On the other hand, tax increases are still coming. Taxes on incomes, capital gains, dividends, and estates all go up on January 1, 2011. The health care bill raises all sorts of taxes and fees, including the Medicare tax for high earners. In this post, David Frum runs through some other taxes that will likely be raised. For those of you too lazy to click on the link, the answers are (1) the AMT, (2) taxes paid on mortgage interest, and (3) the Medicare tax (again). At the state level, the Times had an eye-opening piece a couple weeks ago on the taxes being levied on haircuts and funerals.

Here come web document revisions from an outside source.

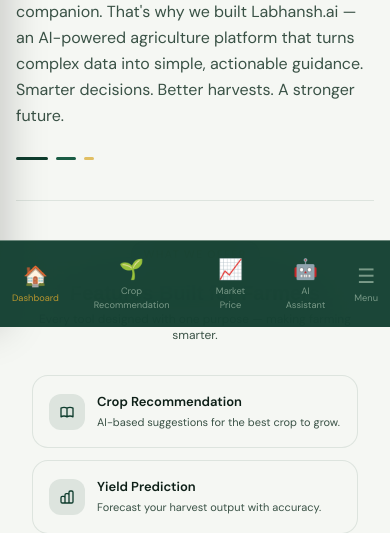
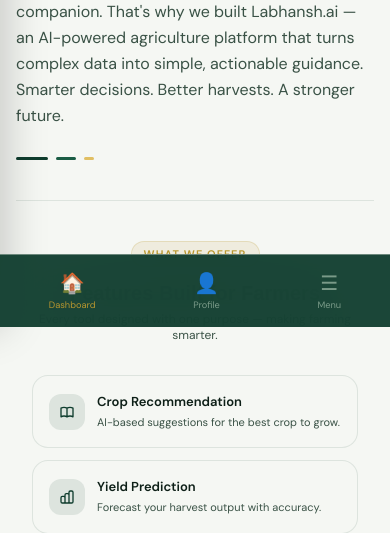
Before and after one commit to Yashasvi-Choudhary/AgriAI, a Flask app: page /about in a window 390 px wide. Shown: the part 517-1050 px from the top of the page. Run offline with Flask 3, Linux system fonts and the light colour scheme; the visitor is signed in with stand-in values (Sample User, id 1); style sheets or scripts are compiled from the project's sources; some web fonts are replaced.

Commit message:
add setting feature

```diff
--- a/templates/layout/mobile_nav.html
+++ b/templates/layout/mobile_nav.html
@@ -3,43 +3,31 @@
   ══════════════════════════════════ -->
 <nav
   class="md:hidden fixed bottom-0 left-0 right-0 z-[100] border-t border-backgroundDark/40 pb-[env(safe-area-inset-bottom)] bg-primary/95 backdrop-blur-xl"
-
 >
   <div class="flex justify-around items-center py-1.5">
-    <button
+    <a
+      href="{{ url_for('dashboard') }}"
       class="flex flex-col items-center gap-0.5 px-3 py-2 text-accent rounded-xl"
     >
-      <span class="text-xl">🏠</span
-      ><span class="text-[0.58rem] font-sans" data-i18n="nav_dashboard"
+      <span class="text-xl">🏠</span>
+      <span class="text-[0.58rem] font-sans" data-i18n="nav_dashboard"
         >Home</span
       >
-    </button>
-    <button
+    </a>
+    <a
+      href="{{ url_for('profile') }}"
       class="flex flex-col items-center gap-0.5 px-3 py-2 text-textLight hover:text-accent rounded-xl transition-colors"
     >
-      <span class="text-xl">🌱</span
-      ><span class="text-[0.58rem] font-sans" data-i18n="nav_crop">Crop</span>
-    </button>
+      <span class="text-xl">👤</span>
+      <span class="text-[0.58rem] font-sans">Profile</span>
+    </a>
     <button
-      class="flex flex-col items-center gap-0.5 px-3 py-2 text-textLight hover:text-accent rounded-xl transition-colors"
-    >
-      <span class="text-xl">📈</span
-      ><span class="text-[0.58rem] font-sans" data-i18n="nav_market"
-        >Market</span
-      >
-    </button>
-    <button
-      class="flex flex-col items-center gap-0.5 px-3 py-2 text-textLight hover:text-accent rounded-xl transition-colors"
-    >
-      <span class="text-xl">🤖</span
-      ><span class="text-[0.58rem] font-sans" data-i18n="nav_ai">AI</span>
-    </button>
-    <button
+      type="button"
       class="flex flex-col items-center gap-0.5 px-3 py-2 text-textLight hover:text-accent rounded-xl transition-colors"
       onclick="toggleSidebar()"
     >
-      <span class="text-xl">☰</span
-      ><span class="text-[0.58rem] font-sans">Menu</span>
+      <span class="text-xl">☰</span>
+      <span class="text-[0.58rem] font-sans">Menu</span>
     </button>
   </div>
 </nav>
--- a/templates/layout/navbar.html
+++ b/templates/layout/navbar.html
@@ -51,7 +51,7 @@
       >
         <span>⛅</span>
         <span class="text-white" id="headerTemp">--</span>
-        <span class="text-white/50 text-[0.7rem]"  id="headerCondition" >--</span>
+        <span class="text-white/50 text-[0.7rem]" id="headerCondition">--</span>
       </div>
       <!-- Humidity chip -->
       <div
@@ -69,23 +69,24 @@
       <div
         class="flex items-center gap-1.5 px-3 py-1.5 rounded-xl text-[0.78rem] bg-white/10"
       >
-        <span>🌧️</span><span class="text-white/80"  id="headerRain">--</span>
+        <span>🌧️</span><span class="text-white/80" id="headerRain">--</span>
       </div>
       <!-- Location chip -->
       <div
         class="flex items-center gap-1.5 px-3 py-1.5 rounded-xl text-[0.78rem] bg-accent/20 border border-accent/30"
       >
         <span>📍</span
-        ><span class="text-accentLight font-semibold" id="headerLoc"
-          >--</span
-        >
+        ><span class="text-accentLight font-semibold" id="headerLoc">--</span>
       </div>
     </div>
     <!-- Mobile: single compact chip -->
     <div
       class="md:hidden flex items-center gap-2 px-3 py-1.5 rounded-xl text-sm bg-white/10"
     >
-      <span>⛅</span><span class="text-white font-semibold"  id="mobileWeather">28°C · Raipur</span>
+      <span>⛅</span
+      ><span class="text-white font-semibold" id="mobileWeather"
+        >28°C · Raipur</span
+      >
     </div>
   </div>
 
@@ -149,7 +150,7 @@
         👤 <span data-i18n="dd_profile">View Profile</span>
       </a>
       <a
-        href="#"
+        href="{{ url_for('profile') }}"
         class="flex items-center gap-2.5 px-3 py-2 rounded-xl text-textMid text-[0.82rem] hover:bg-primary/10 hover:text-primary transition-all"
       >
         ⚙️ <span data-i18n="dd_settings">Settings</span>
--- a/templates/layout/sidebar.html
+++ b/templates/layout/sidebar.html
@@ -12,6 +12,17 @@
   class="sidebar w-[240px] flex flex-col fixed top-0 left-0 h-screen z-[100] -translate-x-full md:translate-x-0 transition-transform duration-300 ease-out shadow-[6px_0_40px_rgba(0,0,0,0.2)] overflow-hidden bg-gradient-to-br from-primaryDark via-primary to-primaryDark"
   id="sidebar"
 >
+  <div class="flex items-center justify-between px-5 pt-4 pb-2 md:hidden">
+    <span class="text-white font-semibold text-[0.95rem]">Menu</span>
+    <button
+      type="button"
+      class="text-white/70 hover:text-white text-xl"
+      onclick="closeSidebar()"
+      aria-label="Close menu"
+    >
+      ✕
+    </button>
+  </div>
   <div
     class="absolute top-0 left-0 right-0 h-[2px] bg-gradient-to-r from-transparent via-accent/50 to-transparent"
   ></div>
@@ -136,7 +147,10 @@
 
   <!-- Sidebar user card -->
   <div class="border-t border-white/10 p-4">
-    <div class="flex items-center gap-3 rounded-2xl px-3 py-2.5 bg-white/10">
+    <a
+      href="{{ url_for('profile') }}"
+      class="flex items-center gap-3 rounded-2xl px-3 py-2.5 bg-white/10 hover:bg-white/15 transition-colors"
+    >
       <div
         class="user-initials w-9 h-9 rounded-xl bg-gradient-to-br from-accent to-accentLight flex items-center justify-center text-white text-xs font-bold shrink-0"
       >
@@ -153,10 +167,9 @@
           }}
         </p>
       </div>
-      <span
-        class="text-white/40 text-sm hover:text-white/60 cursor-pointer transition-colors"
+      <span class="text-white/40 text-sm hover:text-white/60 transition-colors"
         >⚙️</span
       >
-    </div>
+    </a>
   </div>
 </aside>
```
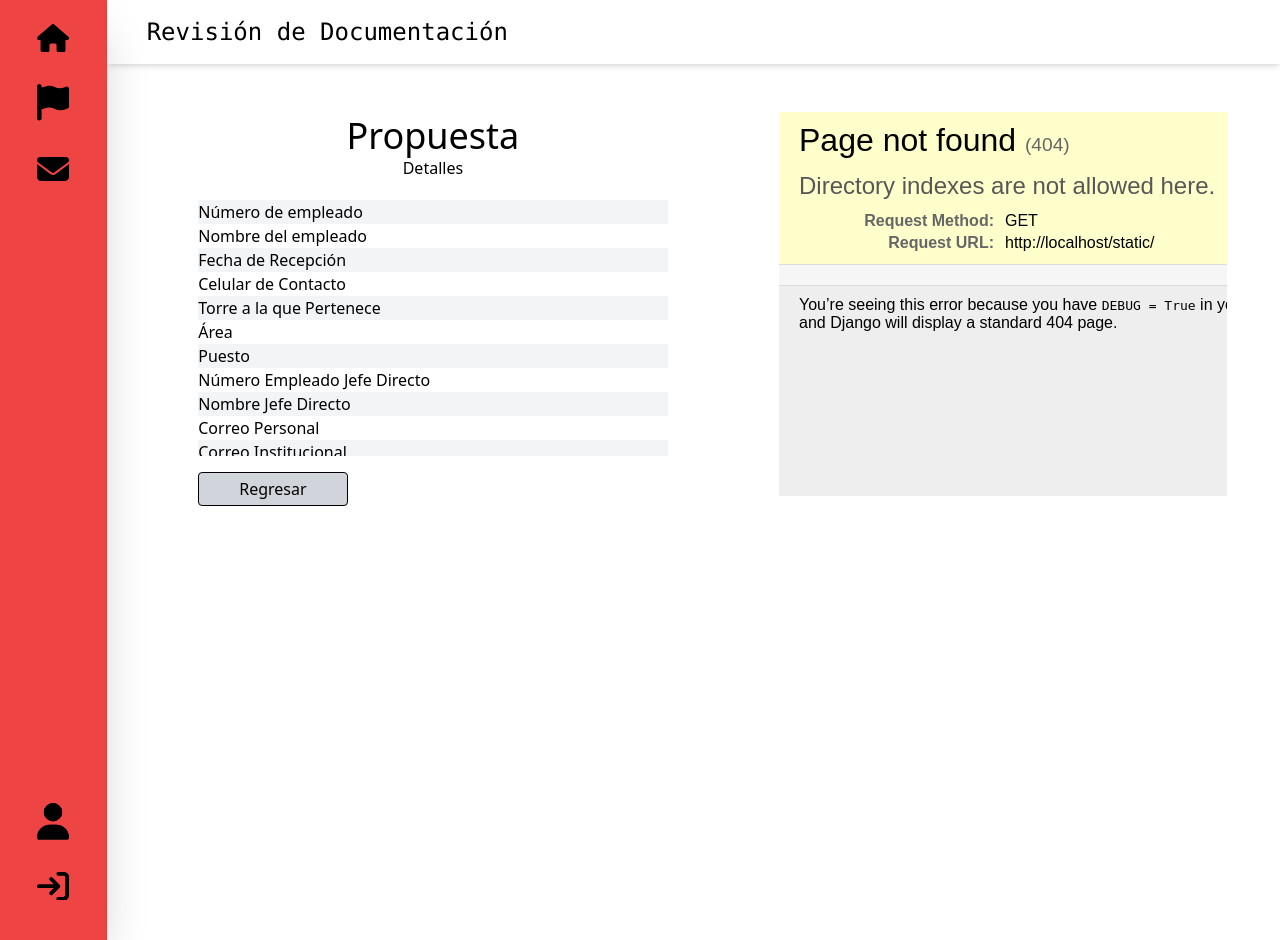
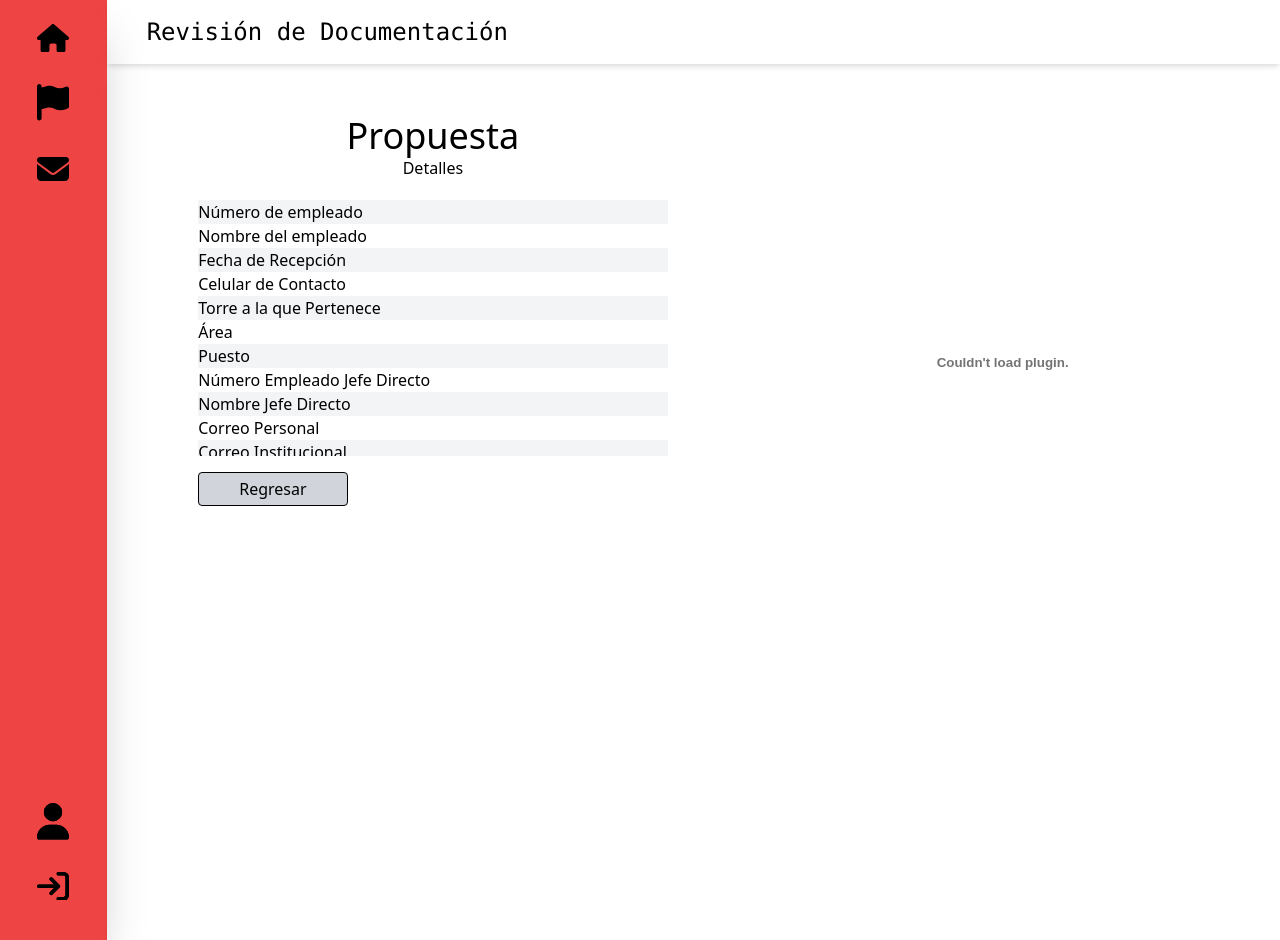
Before and after one commit to MARCACACAHUATE/project-myss, a Django app: template propuestas/templates/propuesta_detalles.html in a window 1280 px wide. Run offline with Django 5.2, Linux system fonts and the light colour scheme; the template is opened without the code that fills it, so the values that code supplies are empty; some libraries are stand-ins or nearby versions.

Commit message:
Haber que 5878

```diff
--- a/propuestas/templates/propuesta_detalles.html
+++ b/propuestas/templates/propuesta_detalles.html
@@ -131,14 +131,9 @@
     </div>
 
     <div class="w-5/12 h-11/12 m-4 justify-center grid grid-cols-1 justify-items-center overflow-auto ">
-    <div class="w-full h-96 m-4 flex justify-center">
-        <object class="h-full w-11/12" data='{% static propuesta_data.archivo_propuesta %}' type="application/pdf" width="800"
-            height="578">
+        <div class="w-full h-96 m-4 flex justify-center">
 
-            <iframe src='{% static propuesta_data.archivo_propuesta %}' width="800" height="578">
-                <p>This browser does not support PDF!</p>
-            </iframe>
-        </object>
+            <embed src="{% static propuesta_data.archivo_propuesta %}" width="800" height="500" type="application/pdf">
+        </div>
     </div>
-</div>
-{% endblock %}
+    {% endblock %}
```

Taxes are going to go up whether we have a VAT or not. But they won't solve our fiscal problem. Donald Marron makes the point convincingly in "America in the Red" in the latest issue of National Affairs:
As with almost any large, complex problem, there is a natural desire to resolve our budget crisis with just a single solution. Some observers look at the numbers and conclude that the solution is obvious: raise taxes to pay for the additional spending. Others look at the same figures and conclude just the opposite: cut spending so we do not need to move beyond historical levels of taxation. And most observers cling to the hope that growth might set us free, boosting revenues so much that we will not have to face any hard choices. Unfortunately, none of these single solutions will work.
Why? Brookings's Tax Policy Center found that "The size of the required tax increases would almost certainly induce affected taxpayers to adjust their behavior in ways that would reduce economic efficiency and thus offset at least some of the gains from smaller deficits and lower national debt." Congress is allergic to spending cuts and offending the senior lobby. As for economic growth, there are no guarantees, especially when high taxes and massive spending crowd out private investment.
When you look at the budget projections, you see that social insurance is the prime cause of future imbalances. Pensions and health care will bury us, not earmarks or the Department of Education. American politicians have made promises they cannot possibly keep. And the American senior is understandably reluctant to give up the benefits for which his taxes have paid. Which is why we've reached an impasse.